§ Work task
All of the records must be repeated exactly as they read.

(Edit difference data)
▼

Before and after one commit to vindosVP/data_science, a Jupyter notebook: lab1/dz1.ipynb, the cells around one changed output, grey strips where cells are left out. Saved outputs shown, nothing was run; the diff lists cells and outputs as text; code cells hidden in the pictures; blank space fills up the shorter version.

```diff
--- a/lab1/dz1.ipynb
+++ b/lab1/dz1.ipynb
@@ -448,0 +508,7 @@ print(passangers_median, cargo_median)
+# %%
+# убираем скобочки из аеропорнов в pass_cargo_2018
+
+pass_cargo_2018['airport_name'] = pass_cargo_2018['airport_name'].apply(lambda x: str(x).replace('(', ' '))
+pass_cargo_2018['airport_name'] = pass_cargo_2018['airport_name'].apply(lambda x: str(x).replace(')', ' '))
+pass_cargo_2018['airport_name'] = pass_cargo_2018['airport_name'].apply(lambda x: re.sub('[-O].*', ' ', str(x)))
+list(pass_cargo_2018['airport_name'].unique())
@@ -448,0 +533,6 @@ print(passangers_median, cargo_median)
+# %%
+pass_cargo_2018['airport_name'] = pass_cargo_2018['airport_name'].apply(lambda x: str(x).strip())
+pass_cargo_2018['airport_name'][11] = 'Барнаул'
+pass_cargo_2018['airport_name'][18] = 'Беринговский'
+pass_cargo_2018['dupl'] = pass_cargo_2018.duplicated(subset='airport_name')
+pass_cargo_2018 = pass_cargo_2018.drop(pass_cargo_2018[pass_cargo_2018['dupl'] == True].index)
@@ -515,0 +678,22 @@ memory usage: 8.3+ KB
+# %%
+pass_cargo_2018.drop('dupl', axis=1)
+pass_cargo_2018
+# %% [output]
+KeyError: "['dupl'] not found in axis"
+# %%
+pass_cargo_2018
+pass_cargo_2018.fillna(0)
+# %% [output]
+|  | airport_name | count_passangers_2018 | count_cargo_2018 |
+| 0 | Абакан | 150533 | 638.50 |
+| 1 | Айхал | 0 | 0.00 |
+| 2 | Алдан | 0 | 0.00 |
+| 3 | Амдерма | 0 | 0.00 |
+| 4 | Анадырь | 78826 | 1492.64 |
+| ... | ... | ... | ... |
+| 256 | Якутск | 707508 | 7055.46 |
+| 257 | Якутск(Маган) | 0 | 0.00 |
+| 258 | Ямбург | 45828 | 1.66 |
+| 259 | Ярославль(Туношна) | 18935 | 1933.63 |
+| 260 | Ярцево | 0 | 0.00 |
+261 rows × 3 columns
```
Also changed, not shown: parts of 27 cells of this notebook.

▲

§ Exercise response
Before and after one commit to vindosVP/data_science, a Jupyter notebook: lab1/dz1.ipynb, the cells around one changed output, grey strips where cells are left out. Saved outputs shown, nothing was run; the diff lists cells and outputs as text; code cells hidden in the pictures; blank space fills up the shorter version.

```diff
--- a/lab1/dz1.ipynb
+++ b/lab1/dz1.ipynb
@@ -448,0 +508,7 @@ print(passangers_median, cargo_median)
+# %%
+# убираем скобочки из аеропорнов в pass_cargo_2018
+
+pass_cargo_2018['airport_name'] = pass_cargo_2018['airport_name'].apply(lambda x: str(x).replace('(', ' '))
+pass_cargo_2018['airport_name'] = pass_cargo_2018['airport_name'].apply(lambda x: str(x).replace(')', ' '))
+pass_cargo_2018['airport_name'] = pass_cargo_2018['airport_name'].apply(lambda x: re.sub('[-O].*', ' ', str(x)))
+list(pass_cargo_2018['airport_name'].unique())
@@ -448,0 +533,6 @@ print(passangers_median, cargo_median)
+# %%
+pass_cargo_2018['airport_name'] = pass_cargo_2018['airport_name'].apply(lambda x: str(x).strip())
+pass_cargo_2018['airport_name'][11] = 'Барнаул'
+pass_cargo_2018['airport_name'][18] = 'Беринговский'
+pass_cargo_2018['dupl'] = pass_cargo_2018.duplicated(subset='airport_name')
+pass_cargo_2018 = pass_cargo_2018.drop(pass_cargo_2018[pass_cargo_2018['dupl'] == True].index)
@@ -515,0 +678,22 @@ memory usage: 8.3+ KB
+# %%
+pass_cargo_2018.drop('dupl', axis=1)
+pass_cargo_2018
+# %% [output]
+KeyError: "['dupl'] not found in axis"
+# %%
+pass_cargo_2018
+pass_cargo_2018.fillna(0)
+# %% [output]
+|  | airport_name | count_passangers_2018 | count_cargo_2018 |
+| 0 | Абакан | 150533 | 638.50 |
+| 1 | Айхал | 0 | 0.00 |
+| 2 | Алдан | 0 | 0.00 |
+| 3 | Амдерма | 0 | 0.00 |
+| 4 | Анадырь | 78826 | 1492.64 |
+| ... | ... | ... | ... |
+| 256 | Якутск | 707508 | 7055.46 |
+| 257 | Якутск(Маган) | 0 | 0.00 |
+| 258 | Ямбург | 45828 | 1.66 |
+| 259 | Ярославль(Туношна) | 18935 | 1933.63 |
+| 260 | Ярцево | 0 | 0.00 |
+261 rows × 3 columns
```
Also changed, not shown: parts of 27 cells of this notebook.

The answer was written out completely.